As is still the case, the Holy Lands were the scene of turmoil, especially between Muslim, Christian, and Jewish populations, and in 614 a Sassinid Emperor, Khosrau II conquered Jerusalem and took the reliquary as a prize. Heraclius defeated Khosrau II in 628 and recovered the True Cross, first taking it to Constantinople and then returning it to Jerusalem to reside in the Basilica of the Holy Sepulchre, safely sealed in a silver case. This sealed case has led some skeptics to believe the alleged relic is a fake, a hoax perpetrated by Heraclius for his own purposes.
Fragments of the True Cross were broken off and transported to various churches and other special destinations, to the ridiculous point of probably consisting of tons and tons of wood allegedly taken from the True Cross of Jesus Christ. Obviously, even people of faith that believe fragments of the True Cross exist today must realize most of the so called fragments are fakes. Analysis of some of them have revealed the wood to be from Olive trees, while the True Cross is supposed to made from wood other than Olive. A fragment is on display at the Holy Sepulchre under the auspices of the Greek Orthodox Church. For hundreds of years, unscrupulous vendors have sold “a splinter of the True Cross” to Christian pilgrims to the Holy Land. I myself have seen one such example, encased in a vacuum sealed glass vial embedded in the back of a nice (meaning expensive) crucifix that was a present to a Catholic priest from his mother.

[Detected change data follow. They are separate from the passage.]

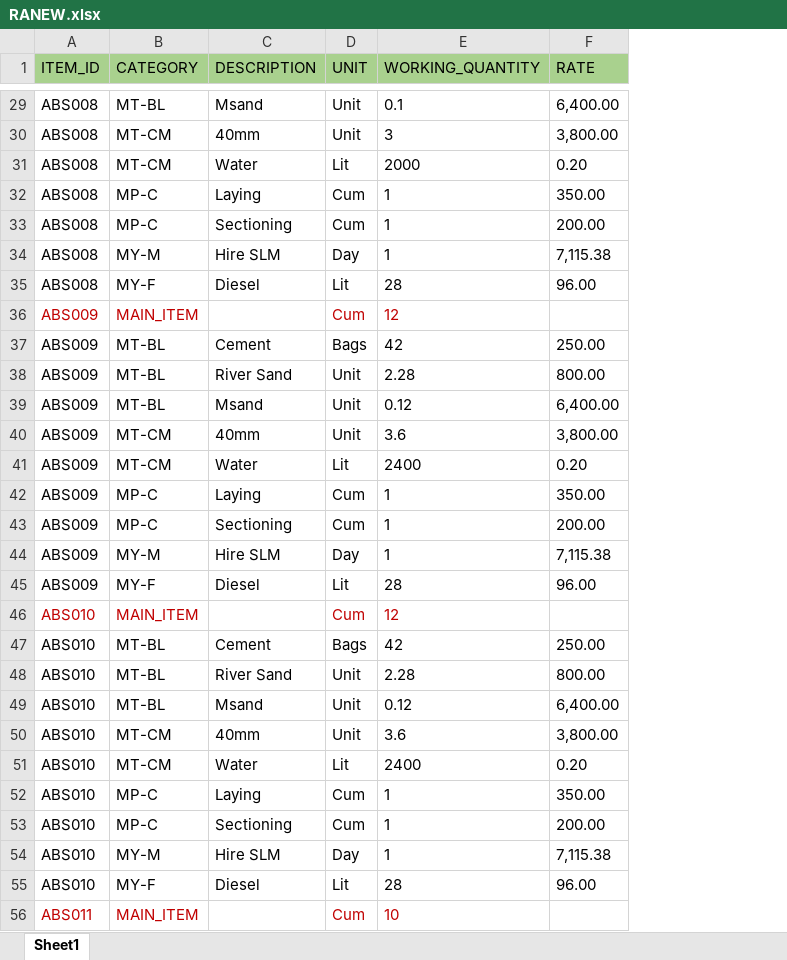
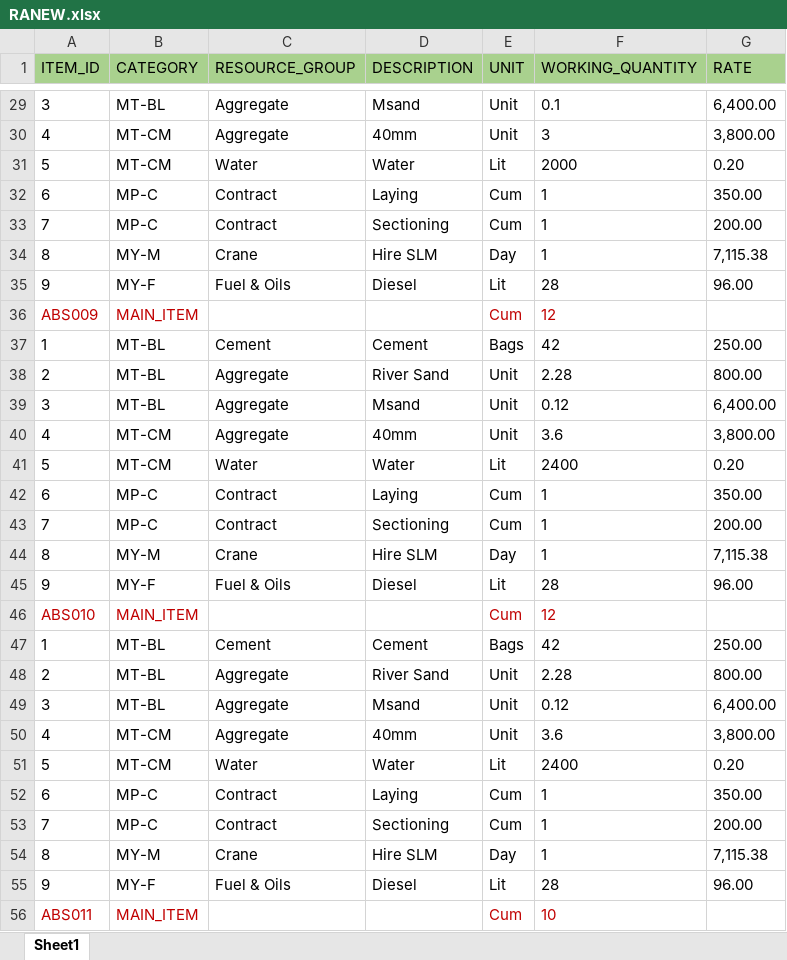
Before and after one commit to Rk-Dinesh/Romaa_FE, an Excel workbook: src/pages/tender/tenders/view tenders/zero cost/Rate analysis/RANEW.xlsx, sheet Sheet1, drawn as a sheet; only a part is shown, gaps mark what is left out; values as stored, in another font and other column widths than the file's, no borders; the diff covers the shown part only; the diff names each change by its address in the sheet, - before the commit and + after, or states it on an @@ line.

Commit message:
Display resource group in Machines and Materials tables, include it in Rate Analysis data, and update materials quantity API endpoint.

```diff
--- a/src/pages/tender/tenders/view tenders/zero cost/Rate analysis/RANEW.xlsx (sheet Sheet1)
+++ b/src/pages/tender/tenders/view tenders/zero cost/Rate analysis/RANEW.xlsx (sheet Sheet1)
+column C (RESOURCE_GROUP), rows 29-55: Aggregate | Aggregate | Water | Contract | Contract | Crane | Fuel & Oils |  | Cement | Aggregate | Aggregate | Aggregate | Water | Contract | Contract | Crane | Fuel & Oils |  | Cement | Aggregate | Aggregate | Aggregate | Water | Contract | Contract | Crane | Fuel & Oils
-A29 (ITEM_ID): ABS008
+A29 (ITEM_ID): 3
-A30 (ITEM_ID): ABS008
+A30 (ITEM_ID): 4
-A31 (ITEM_ID): ABS008
+A31 (ITEM_ID): 5
-A32 (ITEM_ID): ABS008
+A32 (ITEM_ID): 6
-A33 (ITEM_ID): ABS008
+A33 (ITEM_ID): 7
-A34 (ITEM_ID): ABS008
+A34 (ITEM_ID): 8
-A35 (ITEM_ID): ABS008
+A35 (ITEM_ID): 9
-A37 (ITEM_ID): ABS009
+A37 (ITEM_ID): 1
-A38 (ITEM_ID): ABS009
+A38 (ITEM_ID): 2
-A39 (ITEM_ID): ABS009
+A39 (ITEM_ID): 3
-A40 (ITEM_ID): ABS009
+A40 (ITEM_ID): 4
-A41 (ITEM_ID): ABS009
+A41 (ITEM_ID): 5
-A42 (ITEM_ID): ABS009
+A42 (ITEM_ID): 6
-A43 (ITEM_ID): ABS009
+A43 (ITEM_ID): 7
-A44 (ITEM_ID): ABS009
+A44 (ITEM_ID): 8
-A45 (ITEM_ID): ABS009
+A45 (ITEM_ID): 9
-A47 (ITEM_ID): ABS010
+A47 (ITEM_ID): 1
-A48 (ITEM_ID): ABS010
+A48 (ITEM_ID): 2
-A49 (ITEM_ID): ABS010
+A49 (ITEM_ID): 3
-A50 (ITEM_ID): ABS010
+A50 (ITEM_ID): 4
-A51 (ITEM_ID): ABS010
+A51 (ITEM_ID): 5
-A52 (ITEM_ID): ABS010
+A52 (ITEM_ID): 6
-A53 (ITEM_ID): ABS010
+A53 (ITEM_ID): 7
-A54 (ITEM_ID): ABS010
+A54 (ITEM_ID): 8
-A55 (ITEM_ID): ABS010
+A55 (ITEM_ID): 9
```
Also changed, not shown: 149 edited cells elsewhere in this sheet, formulas that keep their value, 3 other files.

The origin of the wood of the True Cross is variously described as having come from 3 trees that were planted by seed in the mouth of Adam after he died. Another story is that the wood is from the Tree of Knowledge from the Garden of Eden, while others claim 3 trees grew together as one to produce the wood. The Eastern Orthodox Church says the wood of the True Cross is of Pine, Cedar and Cypress. Another story, one that I was told as a lad, was that the True Cross was made from wood of a Dogwood Tree, a mighty, sturdy and tall tree back in those days. Today, the Dogwood is a smaller and lighter tree, supposedly out of shame for its role in the Crucifixion of Christ, ashamed to grow tall and strong. Other sources claim Pine and still others claim Aspen as the tree from which the True Cross was made.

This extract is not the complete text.